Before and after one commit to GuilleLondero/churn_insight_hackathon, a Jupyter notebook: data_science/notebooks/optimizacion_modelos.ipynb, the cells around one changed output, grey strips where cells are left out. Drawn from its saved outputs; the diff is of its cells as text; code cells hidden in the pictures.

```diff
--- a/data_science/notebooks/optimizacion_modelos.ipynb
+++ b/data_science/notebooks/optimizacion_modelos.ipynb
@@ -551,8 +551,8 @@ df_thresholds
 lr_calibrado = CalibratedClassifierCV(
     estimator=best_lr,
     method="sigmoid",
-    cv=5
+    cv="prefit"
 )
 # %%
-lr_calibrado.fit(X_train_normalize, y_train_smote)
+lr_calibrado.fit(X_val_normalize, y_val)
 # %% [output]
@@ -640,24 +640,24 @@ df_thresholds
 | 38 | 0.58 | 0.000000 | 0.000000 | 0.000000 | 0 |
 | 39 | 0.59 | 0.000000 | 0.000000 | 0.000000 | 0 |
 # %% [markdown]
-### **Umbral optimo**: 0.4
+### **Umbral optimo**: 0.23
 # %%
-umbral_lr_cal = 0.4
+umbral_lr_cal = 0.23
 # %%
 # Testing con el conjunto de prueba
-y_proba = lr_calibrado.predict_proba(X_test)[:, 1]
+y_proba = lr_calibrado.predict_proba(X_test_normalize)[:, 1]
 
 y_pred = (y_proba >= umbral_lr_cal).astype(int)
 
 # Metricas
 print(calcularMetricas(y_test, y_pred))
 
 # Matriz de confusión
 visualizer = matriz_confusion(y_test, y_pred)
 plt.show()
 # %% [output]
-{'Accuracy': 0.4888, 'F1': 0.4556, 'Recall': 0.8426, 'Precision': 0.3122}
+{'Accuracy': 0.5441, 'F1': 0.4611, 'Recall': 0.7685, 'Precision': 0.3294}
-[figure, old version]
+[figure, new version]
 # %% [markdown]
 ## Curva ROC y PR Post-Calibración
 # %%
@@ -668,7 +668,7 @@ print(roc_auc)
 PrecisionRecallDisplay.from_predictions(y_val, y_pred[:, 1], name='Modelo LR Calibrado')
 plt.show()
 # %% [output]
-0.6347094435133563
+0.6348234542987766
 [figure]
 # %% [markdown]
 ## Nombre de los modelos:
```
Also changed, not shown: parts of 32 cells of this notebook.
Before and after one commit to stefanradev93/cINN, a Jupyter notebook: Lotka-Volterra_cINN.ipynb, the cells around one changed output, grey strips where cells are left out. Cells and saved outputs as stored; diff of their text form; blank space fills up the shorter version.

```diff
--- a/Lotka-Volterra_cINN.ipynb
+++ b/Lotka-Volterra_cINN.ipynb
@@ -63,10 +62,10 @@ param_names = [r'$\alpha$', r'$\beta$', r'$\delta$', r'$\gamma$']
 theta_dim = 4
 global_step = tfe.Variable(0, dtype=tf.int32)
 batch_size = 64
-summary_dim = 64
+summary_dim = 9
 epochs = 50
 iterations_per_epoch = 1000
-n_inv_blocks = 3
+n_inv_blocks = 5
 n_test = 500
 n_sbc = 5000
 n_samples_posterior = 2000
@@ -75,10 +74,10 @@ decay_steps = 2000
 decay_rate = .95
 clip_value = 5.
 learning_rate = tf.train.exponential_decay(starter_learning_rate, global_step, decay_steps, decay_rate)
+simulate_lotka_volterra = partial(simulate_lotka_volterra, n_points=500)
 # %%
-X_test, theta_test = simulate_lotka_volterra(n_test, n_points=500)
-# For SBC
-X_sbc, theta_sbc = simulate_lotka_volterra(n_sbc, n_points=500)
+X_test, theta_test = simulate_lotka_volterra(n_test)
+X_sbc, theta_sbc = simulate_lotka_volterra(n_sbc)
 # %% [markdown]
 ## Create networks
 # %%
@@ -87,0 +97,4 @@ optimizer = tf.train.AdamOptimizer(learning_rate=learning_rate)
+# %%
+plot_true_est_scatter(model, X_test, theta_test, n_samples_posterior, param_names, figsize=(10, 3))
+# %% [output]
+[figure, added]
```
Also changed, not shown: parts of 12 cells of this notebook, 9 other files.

:::

» PROBLEM TO SOLVE
Repeat everything in the listing above exactly.

» RESULT FOR THIS EXERCISE
Before and after one commit to GuilleLondero/churn_insight_hackathon, a Jupyter notebook: data_science/notebooks/optimizacion_modelos.ipynb, the cells around one changed output, grey strips where cells are left out. Drawn from its saved outputs; the diff is of its cells as text; code cells hidden in the pictures.

```diff
--- a/data_science/notebooks/optimizacion_modelos.ipynb
+++ b/data_science/notebooks/optimizacion_modelos.ipynb
@@ -551,8 +551,8 @@ df_thresholds
 lr_calibrado = CalibratedClassifierCV(
     estimator=best_lr,
     method="sigmoid",
-    cv=5
+    cv="prefit"
 )
 # %%
-lr_calibrado.fit(X_train_normalize, y_train_smote)
+lr_calibrado.fit(X_val_normalize, y_val)
 # %% [output]
@@ -640,24 +640,24 @@ df_thresholds
 | 38 | 0.58 | 0.000000 | 0.000000 | 0.000000 | 0 |
 | 39 | 0.59 | 0.000000 | 0.000000 | 0.000000 | 0 |
 # %% [markdown]
-### **Umbral optimo**: 0.4
+### **Umbral optimo**: 0.23
 # %%
-umbral_lr_cal = 0.4
+umbral_lr_cal = 0.23
 # %%
 # Testing con el conjunto de prueba
-y_proba = lr_calibrado.predict_proba(X_test)[:, 1]
+y_proba = lr_calibrado.predict_proba(X_test_normalize)[:, 1]
 
 y_pred = (y_proba >= umbral_lr_cal).astype(int)
 
 # Metricas
 print(calcularMetricas(y_test, y_pred))
 
 # Matriz de confusión
 visualizer = matriz_confusion(y_test, y_pred)
 plt.show()
 # %% [output]
-{'Accuracy': 0.4888, 'F1': 0.4556, 'Recall': 0.8426, 'Precision': 0.3122}
+{'Accuracy': 0.5441, 'F1': 0.4611, 'Recall': 0.7685, 'Precision': 0.3294}
-[figure, old version]
+[figure, new version]
 # %% [markdown]
 ## Curva ROC y PR Post-Calibración
 # %%
@@ -668,7 +668,7 @@ print(roc_auc)
 PrecisionRecallDisplay.from_predictions(y_val, y_pred[:, 1], name='Modelo LR Calibrado')
 plt.show()
 # %% [output]
-0.6347094435133563
+0.6348234542987766
 [figure]
 # %% [markdown]
 ## Nombre de los modelos:
```
Also changed, not shown: parts of 32 cells of this notebook.
Before and after one commit to stefanradev93/cINN, a Jupyter notebook: Lotka-Volterra_cINN.ipynb, the cells around one changed output, grey strips where cells are left out. Cells and saved outputs as stored; diff of their text form; blank space fills up the shorter version.

```diff
--- a/Lotka-Volterra_cINN.ipynb
+++ b/Lotka-Volterra_cINN.ipynb
@@ -63,10 +62,10 @@ param_names = [r'$\alpha$', r'$\beta$', r'$\delta$', r'$\gamma$']
 theta_dim = 4
 global_step = tfe.Variable(0, dtype=tf.int32)
 batch_size = 64
-summary_dim = 64
+summary_dim = 9
 epochs = 50
 iterations_per_epoch = 1000
-n_inv_blocks = 3
+n_inv_blocks = 5
 n_test = 500
 n_sbc = 5000
 n_samples_posterior = 2000
@@ -75,10 +74,10 @@ decay_steps = 2000
 decay_rate = .95
 clip_value = 5.
 learning_rate = tf.train.exponential_decay(starter_learning_rate, global_step, decay_steps, decay_rate)
+simulate_lotka_volterra = partial(simulate_lotka_volterra, n_points=500)
 # %%
-X_test, theta_test = simulate_lotka_volterra(n_test, n_points=500)
-# For SBC
-X_sbc, theta_sbc = simulate_lotka_volterra(n_sbc, n_points=500)
+X_test, theta_test = simulate_lotka_volterra(n_test)
+X_sbc, theta_sbc = simulate_lotka_volterra(n_sbc)
 # %% [markdown]
 ## Create networks
 # %%
@@ -87,0 +97,4 @@ optimizer = tf.train.AdamOptimizer(learning_rate=learning_rate)
+# %%
+plot_true_est_scatter(model, X_test, theta_test, n_samples_posterior, param_names, figsize=(10, 3))
+# %% [output]
+[figure, added]
```
Also changed, not shown: parts of 12 cells of this notebook, 9 other files.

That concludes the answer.